IMAGES IN LAPAROSCOPY
Year : 2017  |  Volume : 13  |  Issue : 2  |  Page : 161-163
 

A rare case of post-splenectomy gastric volvulus managed by laparoscopic anterior gastropexy


Department of Surgery, Division of Surgical Gastroenterology, Post Graduate Institute of Medical Education and Research, Chandigarh, India

Date of Submission03-Jun-2016
Date of Acceptance15-Aug-2016
Date of Web Publication9-Mar-2017

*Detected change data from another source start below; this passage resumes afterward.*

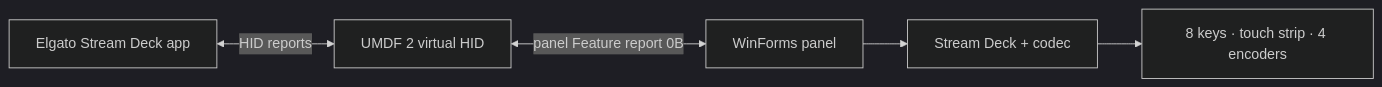
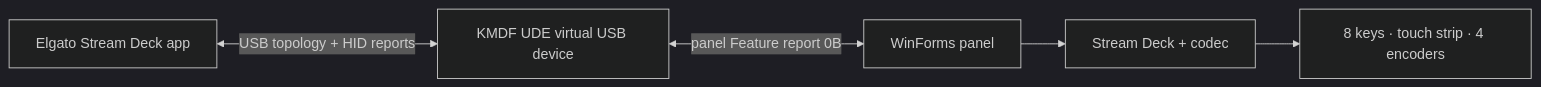
The diagram in README.en.md (Nekit678/MirageDeck), drawn with Mermaid (dark theme) before and after one commit. The commit also changed other lines of this file and 17 other files, not shown here.

Commit message:
Emulate Stream Deck Plus as USB device

````diff
--- a/README.en.md
+++ b/README.en.md
@@ -79,7 +85,7 @@
 ```mermaid
 flowchart LR
-    APP[Elgato Stream Deck app] <-->|HID reports| DRV[UMDF 2 virtual HID]
+    APP[Elgato Stream Deck app] <-->|USB topology + HID reports| DRV[KMDF UDE virtual USB device]
     DRV <-->|panel Feature report 0B| PANEL[WinForms panel]
     PANEL --> CORE[Stream Deck + codec]
     CORE --> UI[8 keys · touch strip · 4 encoders]
 ```
````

Correspondence Address:
Ganga Ram Verma
Department of Surgery, Division of Surgical Gastroenterology, Post Graduate Institute of Medical Education and Research, Chandigarh - 160 012
India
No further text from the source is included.